Start of Records supplied
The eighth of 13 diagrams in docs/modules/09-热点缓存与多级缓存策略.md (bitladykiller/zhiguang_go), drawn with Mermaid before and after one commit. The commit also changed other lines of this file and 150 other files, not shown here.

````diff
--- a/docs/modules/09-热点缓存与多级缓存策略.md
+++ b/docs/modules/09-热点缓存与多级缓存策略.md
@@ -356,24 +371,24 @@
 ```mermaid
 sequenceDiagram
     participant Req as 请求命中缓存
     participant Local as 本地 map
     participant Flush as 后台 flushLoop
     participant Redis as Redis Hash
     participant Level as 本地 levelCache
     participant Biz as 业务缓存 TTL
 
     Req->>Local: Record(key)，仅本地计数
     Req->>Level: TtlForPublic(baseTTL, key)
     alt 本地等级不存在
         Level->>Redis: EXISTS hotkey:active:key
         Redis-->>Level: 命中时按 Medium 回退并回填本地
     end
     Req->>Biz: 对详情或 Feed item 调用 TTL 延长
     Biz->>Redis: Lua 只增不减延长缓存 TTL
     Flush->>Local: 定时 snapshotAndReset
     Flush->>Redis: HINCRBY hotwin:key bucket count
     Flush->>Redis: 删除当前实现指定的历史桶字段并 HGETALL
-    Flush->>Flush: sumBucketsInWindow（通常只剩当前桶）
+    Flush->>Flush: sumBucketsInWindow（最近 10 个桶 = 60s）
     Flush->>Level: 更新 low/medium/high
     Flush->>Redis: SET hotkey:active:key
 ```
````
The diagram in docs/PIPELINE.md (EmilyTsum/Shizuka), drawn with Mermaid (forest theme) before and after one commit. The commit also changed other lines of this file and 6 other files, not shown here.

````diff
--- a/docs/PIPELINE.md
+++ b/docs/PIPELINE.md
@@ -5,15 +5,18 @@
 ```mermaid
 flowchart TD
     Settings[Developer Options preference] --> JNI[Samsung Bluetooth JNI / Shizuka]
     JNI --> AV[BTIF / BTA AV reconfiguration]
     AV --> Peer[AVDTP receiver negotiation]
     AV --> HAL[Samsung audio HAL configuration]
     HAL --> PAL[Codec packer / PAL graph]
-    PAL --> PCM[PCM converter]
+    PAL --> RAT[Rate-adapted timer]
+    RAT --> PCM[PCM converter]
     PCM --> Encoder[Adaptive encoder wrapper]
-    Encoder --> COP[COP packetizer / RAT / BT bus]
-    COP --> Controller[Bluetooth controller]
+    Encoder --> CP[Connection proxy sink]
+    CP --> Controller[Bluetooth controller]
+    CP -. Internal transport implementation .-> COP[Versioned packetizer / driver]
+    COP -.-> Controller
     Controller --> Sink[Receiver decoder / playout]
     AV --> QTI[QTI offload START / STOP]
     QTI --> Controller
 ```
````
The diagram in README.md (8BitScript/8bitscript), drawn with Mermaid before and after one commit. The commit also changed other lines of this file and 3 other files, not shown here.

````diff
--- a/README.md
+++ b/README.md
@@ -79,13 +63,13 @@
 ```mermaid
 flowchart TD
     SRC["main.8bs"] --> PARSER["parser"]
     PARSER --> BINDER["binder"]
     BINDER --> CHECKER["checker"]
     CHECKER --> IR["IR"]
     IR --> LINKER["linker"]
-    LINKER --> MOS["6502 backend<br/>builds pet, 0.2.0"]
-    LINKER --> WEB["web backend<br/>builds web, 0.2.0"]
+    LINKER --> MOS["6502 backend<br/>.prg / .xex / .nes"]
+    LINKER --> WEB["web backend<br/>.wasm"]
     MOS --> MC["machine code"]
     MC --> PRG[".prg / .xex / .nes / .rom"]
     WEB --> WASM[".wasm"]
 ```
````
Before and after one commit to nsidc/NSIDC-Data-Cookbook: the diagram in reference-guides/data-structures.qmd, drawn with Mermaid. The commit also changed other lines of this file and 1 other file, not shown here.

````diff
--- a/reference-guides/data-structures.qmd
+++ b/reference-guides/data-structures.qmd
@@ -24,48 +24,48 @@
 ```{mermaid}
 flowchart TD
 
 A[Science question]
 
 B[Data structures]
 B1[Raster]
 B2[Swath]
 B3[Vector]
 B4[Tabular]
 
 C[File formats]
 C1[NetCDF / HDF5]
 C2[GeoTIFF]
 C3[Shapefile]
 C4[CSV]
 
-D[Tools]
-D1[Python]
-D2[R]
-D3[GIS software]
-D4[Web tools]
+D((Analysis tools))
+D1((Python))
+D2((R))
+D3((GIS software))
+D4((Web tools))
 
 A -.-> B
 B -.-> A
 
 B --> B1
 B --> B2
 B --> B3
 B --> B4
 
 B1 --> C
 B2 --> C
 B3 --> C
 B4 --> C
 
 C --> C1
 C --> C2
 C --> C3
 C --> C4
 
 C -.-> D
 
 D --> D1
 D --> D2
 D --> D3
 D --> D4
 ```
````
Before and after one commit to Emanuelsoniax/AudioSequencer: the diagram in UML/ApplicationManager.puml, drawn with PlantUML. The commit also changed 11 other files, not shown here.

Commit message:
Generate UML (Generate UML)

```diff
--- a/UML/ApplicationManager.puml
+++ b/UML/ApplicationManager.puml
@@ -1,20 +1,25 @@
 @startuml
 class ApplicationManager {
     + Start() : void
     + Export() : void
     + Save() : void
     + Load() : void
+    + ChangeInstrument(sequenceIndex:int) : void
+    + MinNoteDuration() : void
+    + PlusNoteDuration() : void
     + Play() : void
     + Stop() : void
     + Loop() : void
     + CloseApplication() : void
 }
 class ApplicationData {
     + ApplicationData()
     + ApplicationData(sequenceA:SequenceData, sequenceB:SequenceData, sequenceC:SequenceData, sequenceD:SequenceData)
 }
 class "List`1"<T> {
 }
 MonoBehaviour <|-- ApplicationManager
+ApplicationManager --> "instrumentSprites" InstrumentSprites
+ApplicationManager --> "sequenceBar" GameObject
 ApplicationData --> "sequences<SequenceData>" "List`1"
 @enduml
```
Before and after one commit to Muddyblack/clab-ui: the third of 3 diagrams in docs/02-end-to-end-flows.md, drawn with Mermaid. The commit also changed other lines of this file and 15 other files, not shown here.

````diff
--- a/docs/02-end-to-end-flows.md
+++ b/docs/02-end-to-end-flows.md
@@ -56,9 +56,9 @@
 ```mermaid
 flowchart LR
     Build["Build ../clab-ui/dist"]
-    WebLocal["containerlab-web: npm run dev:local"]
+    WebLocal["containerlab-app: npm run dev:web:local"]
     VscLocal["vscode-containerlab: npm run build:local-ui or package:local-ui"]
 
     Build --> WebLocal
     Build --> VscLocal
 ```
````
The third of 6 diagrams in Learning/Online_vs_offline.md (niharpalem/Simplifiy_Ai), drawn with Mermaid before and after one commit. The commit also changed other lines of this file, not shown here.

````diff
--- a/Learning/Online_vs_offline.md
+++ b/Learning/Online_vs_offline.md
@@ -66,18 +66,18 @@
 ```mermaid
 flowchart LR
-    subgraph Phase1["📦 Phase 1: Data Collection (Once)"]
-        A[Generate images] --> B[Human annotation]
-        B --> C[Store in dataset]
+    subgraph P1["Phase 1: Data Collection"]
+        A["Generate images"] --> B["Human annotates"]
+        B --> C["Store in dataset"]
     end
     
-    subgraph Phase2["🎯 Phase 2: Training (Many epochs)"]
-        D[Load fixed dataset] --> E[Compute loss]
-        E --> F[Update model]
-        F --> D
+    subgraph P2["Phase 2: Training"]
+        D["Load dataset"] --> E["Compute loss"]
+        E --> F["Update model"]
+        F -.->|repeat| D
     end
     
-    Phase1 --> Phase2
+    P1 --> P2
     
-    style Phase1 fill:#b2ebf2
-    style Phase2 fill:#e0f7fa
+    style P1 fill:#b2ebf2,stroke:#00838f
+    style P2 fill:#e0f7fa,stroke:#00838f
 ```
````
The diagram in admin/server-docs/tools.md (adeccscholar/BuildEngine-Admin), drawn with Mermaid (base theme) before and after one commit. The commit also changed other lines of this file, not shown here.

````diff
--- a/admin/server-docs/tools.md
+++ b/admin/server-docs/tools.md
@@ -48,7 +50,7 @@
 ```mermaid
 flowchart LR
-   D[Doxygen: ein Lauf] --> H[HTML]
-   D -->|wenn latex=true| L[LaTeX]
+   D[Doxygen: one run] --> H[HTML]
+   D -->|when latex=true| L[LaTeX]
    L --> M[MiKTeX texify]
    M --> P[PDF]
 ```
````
End of Records supplied
### [Task instructions]
The answer must be every line of the listing that holds the word "participant".

### [Task solution]
     participant Req as 请求命中缓存
     participant Local as 本地 map
     participant Flush as 后台 flushLoop
     participant Redis as Redis Hash
     participant Level as 本地 levelCache
     participant Biz as 业务缓存 TTL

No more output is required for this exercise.